“21 & Over,” the directorial debut of the “Hangover” screenwriting team, Jon Lucas and Scott Moore, follows an odd couple through a night of juvenile debauchery.
2013-03-01 | NICOLE HERRINGTON | Read the New York Times Review of 21 and Over
A hash of “Top Gun” and “Behind Enemy Lines,” this story of three comrades up against a villainous miscellany has the makings of a kitsch classic.
2005-07-29 | By MANOHLA DARGIS | Read the New York Times Review of Stealth
Like many horror films, "Wes Craven Presents: They" taps into primal childhood terrors and takes them literally, as in other of this horror impresario's works, notably the "Nightmare on Elm Street" series. What if those monsters that you thought were hiding under the bed or in the recesses of your closet were real, and what if once you were safely grown up they came back for you? These are the questions that Julia (Laura Regan), a high-strung graduate student in psychology, must face at an especially inconvenient time. As she prepares to defend her thesis, the city she lives in is menaced by rolling power shortages, spooky music (by Elia Cmiral) and incessant rain, and her childhood friend Billy (John Abrahams) shows up raving about the scary creatures that are pursuing him. — A.O. Scott
2002-11-28 | A. O. Scott | Read the New York Times Review of Wes Craven Presents: They
Early and late, in a starship chase sequence and in a light-saber duel between Yoda and the nefarious Count Dooku (Chirstopher Lee), some of the old "Star Wars" magic returns. But otherwise, the mixture of grandeur and whimsy that made the first three movies so thrilling has been sacrificed to self-importance, an incomprehensible plot and some of the worst screen acting of the year. Hayden Christensen and Natalie Portman are dreadful as Anakin Skywalker and Padme Amidala, who are reunited (and fall in love) in the midst of a messy political crisis that threatens the stability of the republic and the power of the Jedi order. Millions of people will see this dreary, joyless picture, but only those pursuing advanced degrees in "Star Wars"-ology will be able to appreciate it. — A. O. Scott

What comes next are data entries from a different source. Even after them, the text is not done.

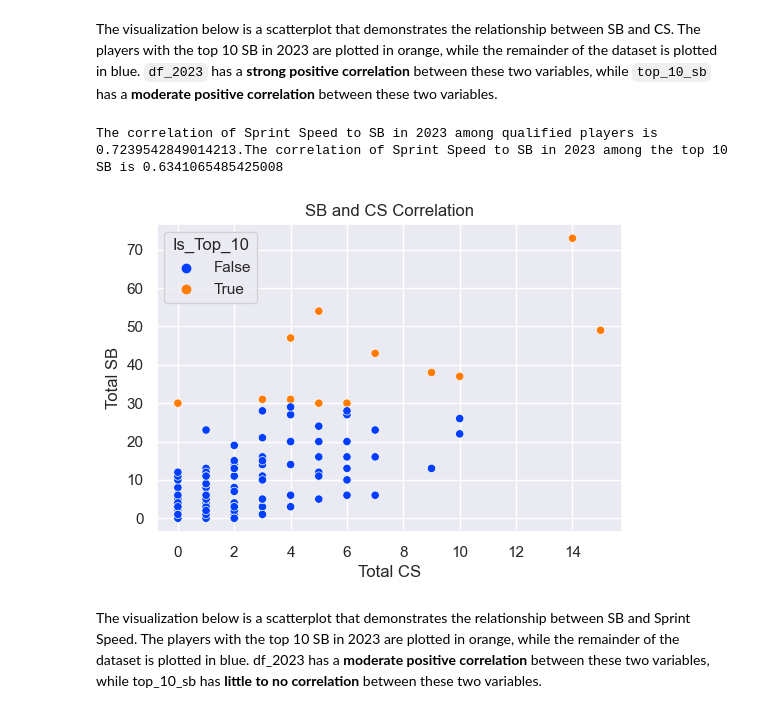
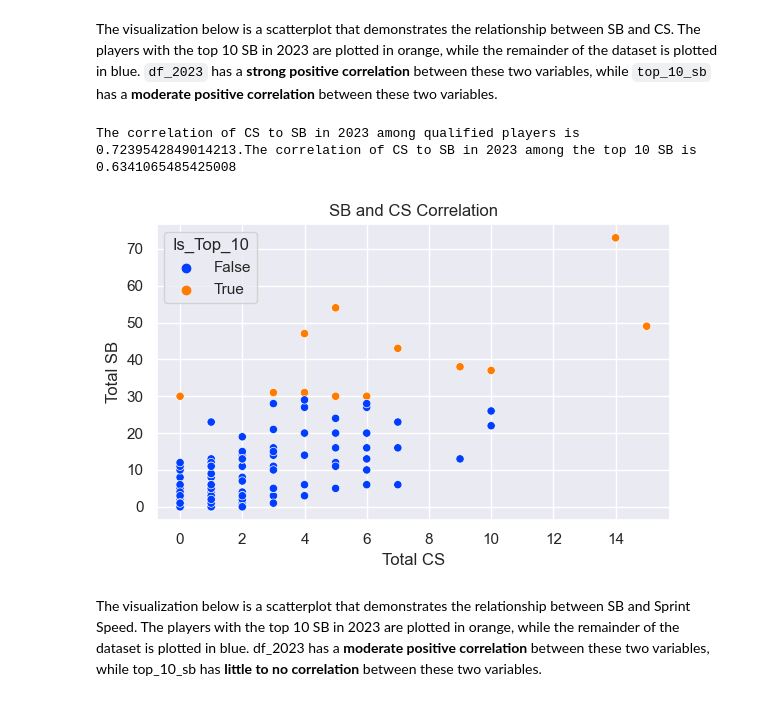
Before and after one commit to scarlettvalentin/mlb_stolen_bases, a Jupyter notebook: notebook.ipynb, the cells around one changed output. Cells and saved outputs as stored; diff of their text form; code cells hidden in the pictures.

```diff
--- a/notebook.ipynb
+++ b/notebook.ipynb
@@ -329,21 +330,21 @@ The visualization below is a scatterplot that demonstrates the relationship betw
 # %%
 # Create a scatterplot of SB and CS with the top 10 SB points in a different color
 ax = sns.scatterplot(df_2023, x='R_Total_Caught_Stealing', y='R_Total_Stolen_Base', hue='Is_Top_10')
 
 # Label the plot
 ax.set_xlabel('Total CS')
 ax.set_ylabel('Total SB')
 ax.set_title('SB and CS Correlation');
 
 # Calulate correlations between the two variables for the two datasets
 corr_2023 = df_2023['R_Total_Caught_Stealing'].corr(df_2023['R_Total_Stolen_Base'])
 corr_top_10 = top_10_sb['R_Total_Caught_Stealing'].corr(top_10_sb['R_Total_Stolen_Base'])
 
-print(f'The correlation of Sprint Speed to SB in 2023 among qualified players is {corr_2023}.\
-The correlation of Sprint Speed to SB in 2023 among the top 10 SB is {corr_top_10}')
+print(f'The correlation of CS to SB in 2023 among qualified players is {corr_2023}.\
+The correlation of CS to SB in 2023 among the top 10 SB is {corr_top_10}')
 # %% [output]
-The correlation of Sprint Speed to SB in 2023 among qualified players is 0.7239542849014213.The correlation of Sprint Speed to SB in 2023 among the top 10 SB is 0.6341065485425008
+The correlation of CS to SB in 2023 among qualified players is 0.7239542849014213.The correlation of CS to SB in 2023 among the top 10 SB is 0.6341065485425008
-[figure, old version]
+[figure, new version]
 # %% [markdown]
 The visualization below is a scatterplot that demonstrates the relationship between SB and Sprint Speed. The players with the top 10 SB in 2023 are plotted in orange, while the remainder of the dataset is plotted in blue. df_2023 has a **moderate positive correlation** between these two variables, while top_10_sb has **little to no correlation** between these two variables.
 # %%
```
Also changed, not shown: parts of 10 cells of this notebook.
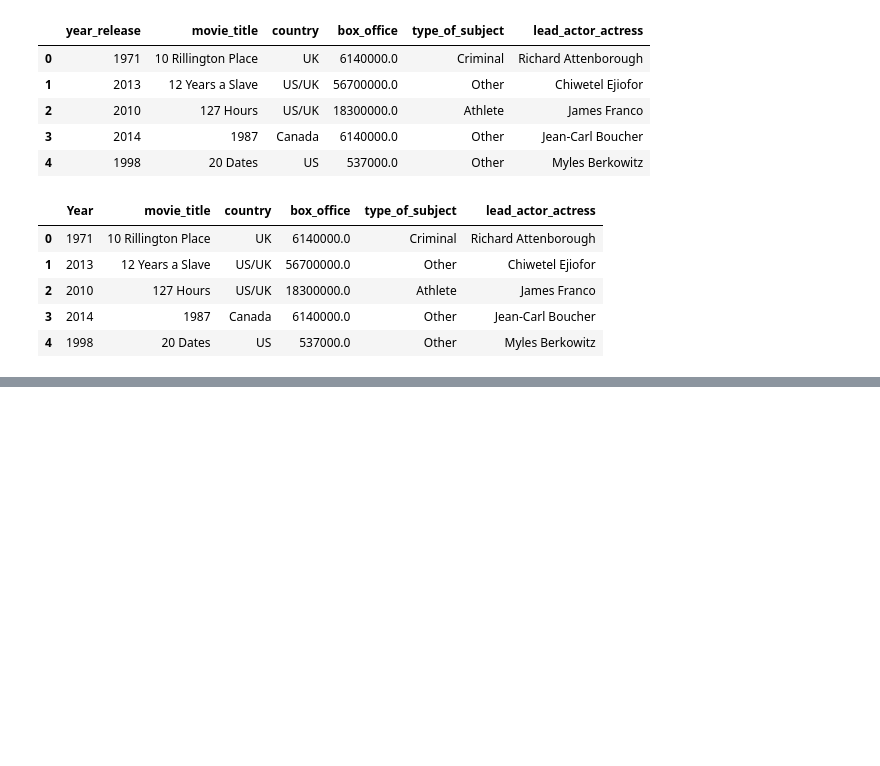
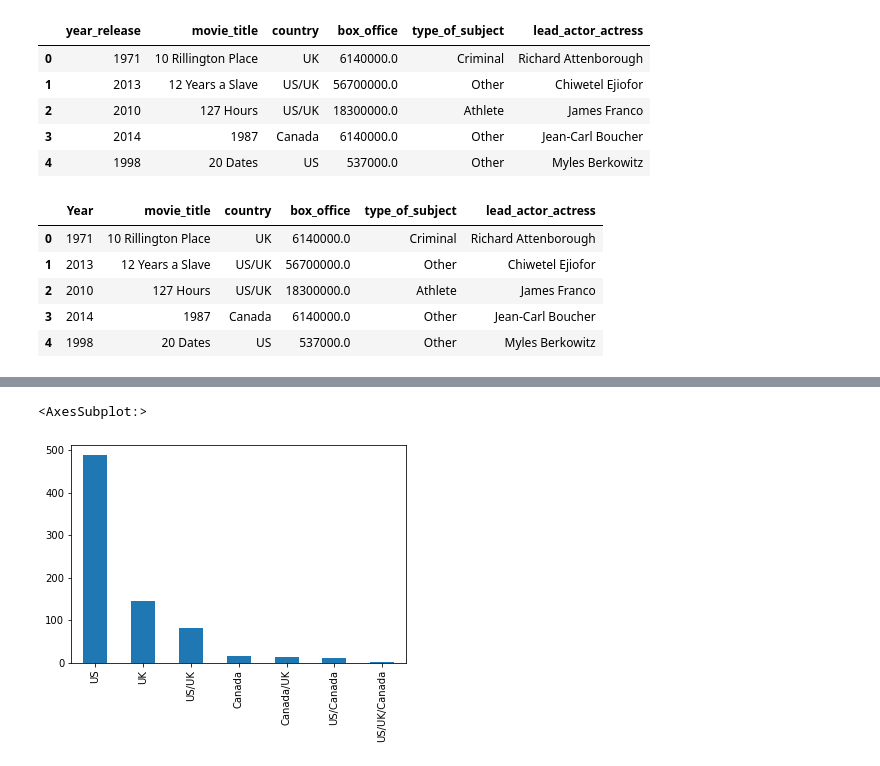
Before and after one commit to JudsonMorgan/Python-for-Data-Analyst, a Jupyter notebook: Introduction-to-Pandas.ipynb, the cells around one changed output, grey strips where cells are left out. Drawn from its saved outputs; the diff is of its cells as text; code cells hidden in the pictures; blank space fills up the shorter version.

```diff
--- a/Introduction-to-Pandas.ipynb
+++ b/Introduction-to-Pandas.ipynb
@@ -1404,0 +1071,5 @@ bio_df.head()
+# %%
+bio_df['country'].value_counts().plot(kind="bar")
+# %% [output]
+<AxesSubplot:>
+[figure, added]
```
Also changed, not shown: parts of 58 cells of this notebook.
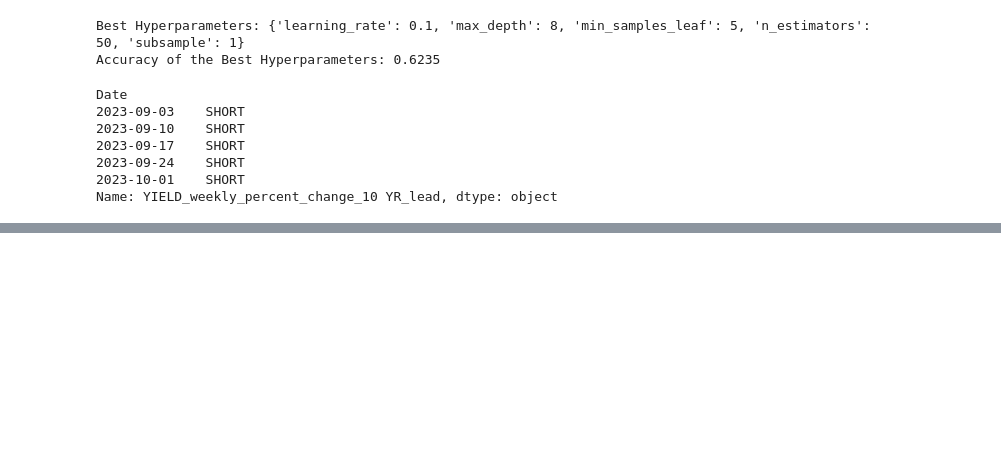
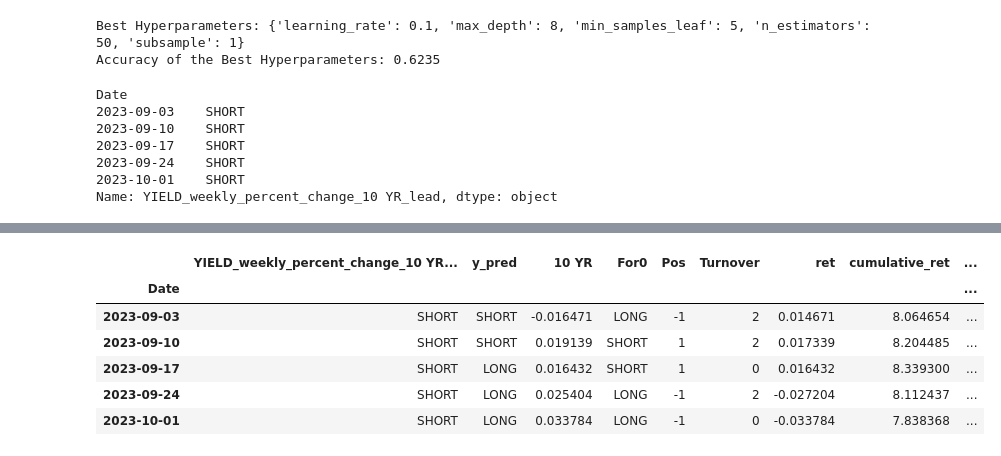
Before and after one commit to thestockman27/Fixed-Income-Dashboards, a Jupyter notebook: Backtest Performance Calculation.ipynb, the cells around one changed output, grey strips where cells are left out. Cells and saved outputs as stored; diff of their text form; code cells hidden in the pictures; blank space fills up the shorter version.

```diff
--- a/Backtest Performance Calculation.ipynb
+++ b/Backtest Performance Calculation.ipynb
@@ -76,0 +147,11 @@ y_df.tail()
+# %%
+
+merged_data.tail()
+# %% [output]
+|  | YIELD_weekly_percent_change_10 YR... | y_pred | 10 YR | For0 | Pos | Turnover | ret | cumulative_ret | ... |
+| Date |  |  |  |  |  |  |  |  | ... |
+| 2023-09-03 | SHORT | SHORT | -0.016471 | LONG | -1 | 2 | 0.014671 | 8.064654 | ... |
+| 2023-09-10 | SHORT | SHORT | 0.019139 | SHORT | 1 | 2 | 0.017339 | 8.204485 | ... |
+| 2023-09-17 | SHORT | LONG | 0.016432 | SHORT | 1 | 0 | 0.016432 | 8.339300 | ... |
+| 2023-09-24 | SHORT | LONG | 0.025404 | LONG | -1 | 2 | -0.027204 | 8.112437 | ... |
+| 2023-10-01 | SHORT | LONG | 0.033784 | LONG | -1 | 0 | -0.033784 | 7.838368 | ... |
```
Also changed, not shown: parts of 13 cells of this notebook, 3 other files.
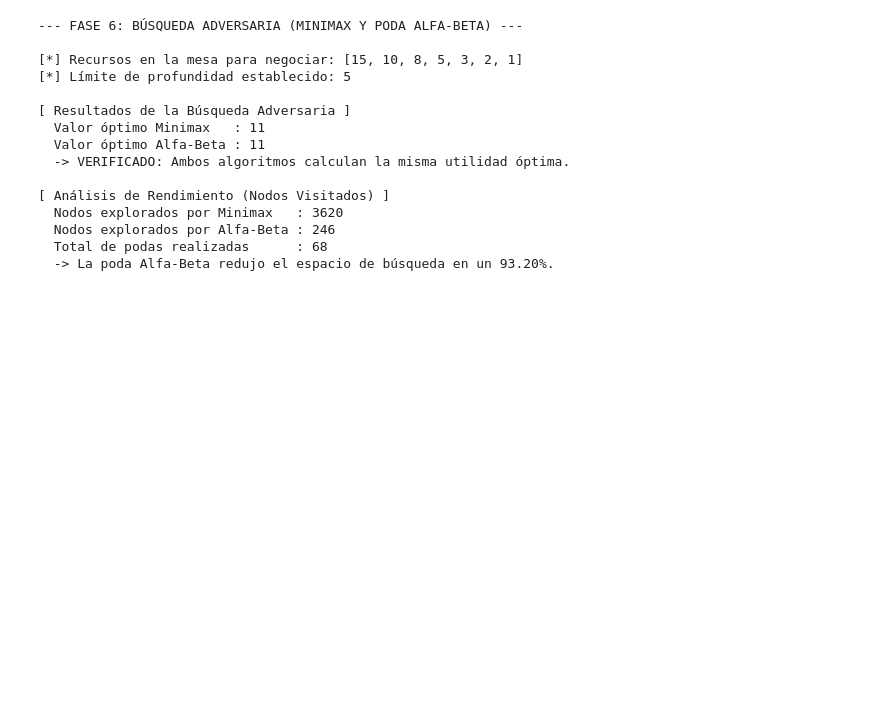
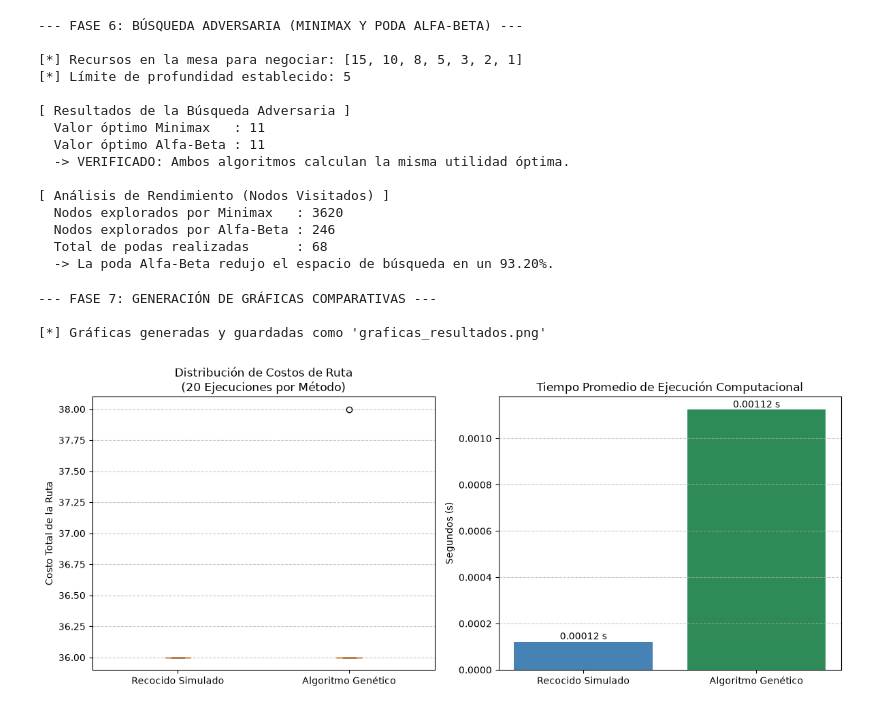
Before and after one commit to ThreeBook3458/ProyectoSegundoIA, a Jupyter notebook: proyecto2.ipynb, the cells around one changed output. Cells and saved outputs as stored; diff of their text form; code cells hidden in the pictures; blank space fills up the shorter version.

```diff
--- a/proyecto2.ipynb
+++ b/proyecto2.ipynb
@@ -883,3 +883,56 @@ print(f"  -> La poda Alfa-Beta redujo el espacio de búsqueda en un {ahorro:.2f}
   Nodos explorados por Alfa-Beta : 246
   Total de podas realizadas      : 68
   -> La poda Alfa-Beta redujo el espacio de búsqueda en un 93.20%.
+# %%
+import matplotlib.pyplot as plt
+import numpy as np
+
+print("--- FASE 7: GENERACIÓN DE GRÁFICAS COMPARATIVAS ---\n")
+
+# Extraer los datos guardados en la Fase 4
+costos_sa = [r['costo'] for r in resultados_sa]
+costos_ag = [r['costo'] for r in resultados_ag]
+
+tiempos_sa = [r['tiempo'] for r in resultados_sa]
+tiempos_ag = [r['tiempo'] for r in resultados_ag]
+
+# Configurar la figura con 2 subgráficos (1 fila, 2 columnas)
+fig, ax = plt.subplots(1, 2, figsize=(12, 5))
+
+# Gráfica 1: Boxplot de la variabilidad de costos
+bp = ax[0].boxplot([costos_sa, costos_ag], patch_artist=True)
+ax[0].set_xticks([1, 2])
+ax[0].set_xticklabels(['Recocido Simulado', 'Algoritmo Genético'])
+ax[0].set_title('Distribución de Costos de Ruta\n(20 Ejecuciones por Método)')
+ax[0].set_ylabel('Costo Total de la Ruta')
+ax[0].grid(axis='y', linestyle='--', alpha=0.7)
+
+# Darle color a las cajas
+colores = ['#ADD8E6', '#90EE90']  # Azul claro y Verde claro
+for patch, color in zip(bp['boxes'], colores):
+    patch.set_facecolor(color)
+
+# Gráfica 2: Barras del tiempo de ejecución promedio
+promedios_tiempo = [np.mean(tiempos_sa), np.mean(tiempos_ag)]
+barras = ax[1].bar(['Recocido Simulado', 'Algoritmo Genético'], promedios_tiempo, color=['#4682B4', '#2E8B57'])
+ax[1].set_title('Tiempo Promedio de Ejecución Computacional')
+ax[1].set_ylabel('Segundos (s)')
+ax[1].grid(axis='y', linestyle='--', alpha=0.7)
+
+# Agregar la etiqueta de valor encima de cada barra
+for barra in barras:
+    yval = barra.get_height()
+    ax[1].text(barra.get_x() + barra.get_width()/2.0, yval, f'{yval:.5f} s', ha='center', va='bottom')
+
+# Ajustar el diseño y mostrar/guardar
+plt.tight_layout()
+
+plt.savefig('graficas_resultados.png', dpi=300)
+print("[*] Gráficas generadas y guardadas como 'graficas_resultados.png'")
+
+plt.show()
+# %% [output]
+--- FASE 7: GENERACIÓN DE GRÁFICAS COMPARATIVAS ---
+
+[*] Gráficas generadas y guardadas como 'graficas_resultados.png'
+[figure, added]
```
Also changed, not shown: parts of 4 cells of this notebook, 4 other files.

2002-05-10 | A. O. Scott | Read the New York Times Review of Star Wars: Episode II Attack of the Clones
Stripped of hype and breathless expectations, George Lucas's first installment offers a happy surprise: it's up to snuff. It sustains the gee-whiz spirit of the series and offers a swashbuckling extra-galactic getaway, creating illusions that are even more plausible than the kitchen-raiding raptors of "Jurassic Park." While the human stars here are indeed reduced to playing action figures, they are upstaged by amazing backdrops and hordes of crazily lifelike space beings as the Lewis Carroll in Mr. Lucas is given free rein. The "Star Wars" franchise was funnier and scrappier when it was new. But it simply wasn't capable of this. Janet Maslin
1999-05-19 | Janet Maslin | Read the New York Times Review of Star Wars: Episode I - The Phantom Menace